Now the external settings should be entered, in the next menu the Voltage Range is specified ("V Range 05.00V"), use the Adjust button to select the range which is required, use the Enter button if the correct setting is shown. The next step specifies the value of the load resistor which is used to discharge the battery ("Load R 050.0 ohm"). Select the proper value and press the Enter button again. Please note that the load resistor should be identical to the specified value, especcially with low resistor values (e.g. 10 ohm), difference with the actual value (e.g. 10.3 ohm) will introduce large errors in the accurary of the result. Use a parallel resistor to end up with a load with is a multiple of .5 ohm !!
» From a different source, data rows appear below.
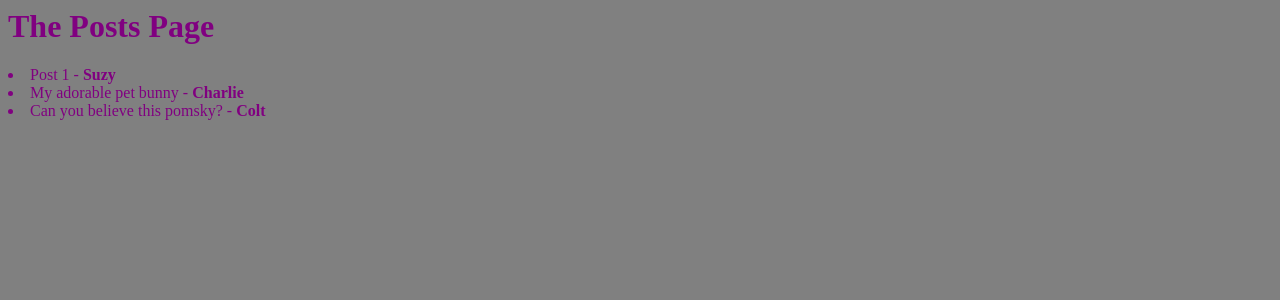
Repository: Bhitt/Cloud9_Projects
Page: http://localhost/posts
The author's editor kept a record of every edit. The page is drawn from the files as they stood at one moment, then again after the next edit.
The browser window is 1280 px wide. The pictures show the whole page.
The page is served by the project's Node server (MoreExpress/EJSDemo/app.js).

Above is the page before.

After the next edit:
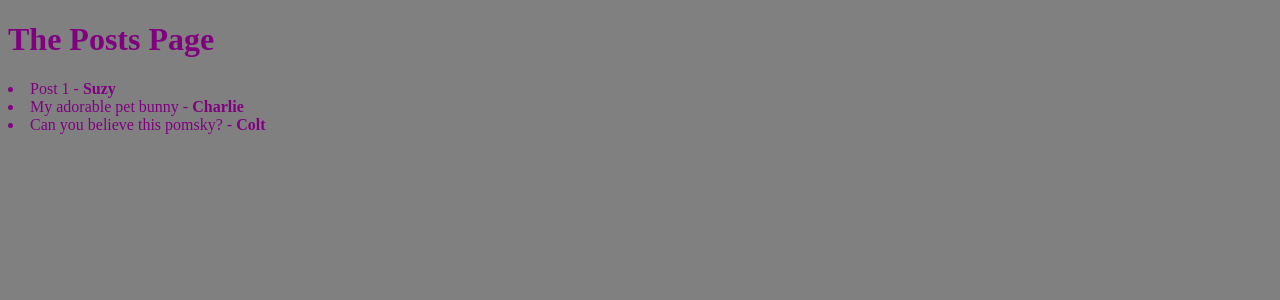
The edit:
--- a/webdevbootcamp/workspace/MoreExpress/EJSDemo/views/posts.ejs
+++ b/webdevbootcamp/workspace/MoreExpress/EJSDemo/views/posts.ejs
@@ -1,4 +1,6 @@
-<link rel="stylesheet" href="app.css">
+<!--<link rel="stylesheet" href="app.css">-->
+
+<% include partials/header%>
 
 <h1>The Posts Page</h1>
Finally the cut-off Voltage (The voltage at which the meter will stop discharging the battery) should be entered ("V Cutoff 3.00V"). NiCd and NiMH batteries are depleted if the voltage reaches 1.0 V per cel, Lithium-ion 3.0 V per cel and Lead-acid based batteries at 1.75 V per cel.
After accepting all settings the voltage of the battery-under-test
is shown, you can now connect the battery and load resistor. If the enter button
is pressed the load will be switched on an the measurement will start, if you
made an error during the entry phase just switch the power of the device off
and on. During the discharge the actual voltage and current are displayed. Pressing
the Enter button will toggle between this display and a display where the duration
(HH:MM) and capacity so-far are displayed. Pressing the Adjust/Send button will
transmit the discharge curve and capcity. Pressing either button will also turn
the backlight on for a brief period. When the cut-off voltage is reached the
load resistor will be disconnected and the resulting capacity will be shown
mAh"). You can now connect e.g. a PC and receive the Discharge
Curve. Initially every 5 minutes the voltage is stored, when more than 128 samples
are received, the system will switch to sampling once every 10 minutes and so
The best results (most accurate) are achieved with discharge durations of a few hours up to 15..20 hours. At very short durations (high currents) the measurement is influenced by the inaccurary of the load resistor (e.g. influence of the wiring, connector and MOSFet ON resistance), with very long durations the accuracy if effected by the dynamic range of the internal floating point variables.
To be described
Most components are not critical, I used whatever was available
in my junk box. The exception is the divider network: I used 1% resistors and
selected matching pairs using my ohm-meter. For the 2N5401 any low power pnp
transistor will suffice, for the BS170 any low power n-channel fet will do.
For the power mosfet you can also use any type although logic-level FETs are recommended. The important issue is the Rds(on) resistance, this should be as low as possible so preferably select e.g. at least an 20 Amp type as they have "ON" resistances which are lower than 0.05 ohm (e.g. the BUZ11A). This seems overkill as you will normally discharge with currents less then 1A (At least, that's how I use the device) but the ON resistance is the critical factor here.
I like to live dangerous, so mistakes duringusage (e.g. reversing
the polarity of the test battery) will damage the meter.
The design can be changed to prevent this, also the accuracy can be improved. Some possible enhancements are listed below.
|1.3||2004-11-02||First released version|
The sampling interval is automatically calculated, no user specification
Where can I get the software ?
Generic version (LCD display 16 * 1 line)
Batcap 1.6 generic (16*1 display) source files
Batcap 1.6 generic (16*1 display) HEX binary
Special version for a SAMSUNG HK333 fax display
Batcap HK333 source files
Batcap HK333 HEX binary
2004-11-01 - Initial (incomplete) version of this page
2004-11-09 - Updated to reflect the functionality of BatCap version 1.6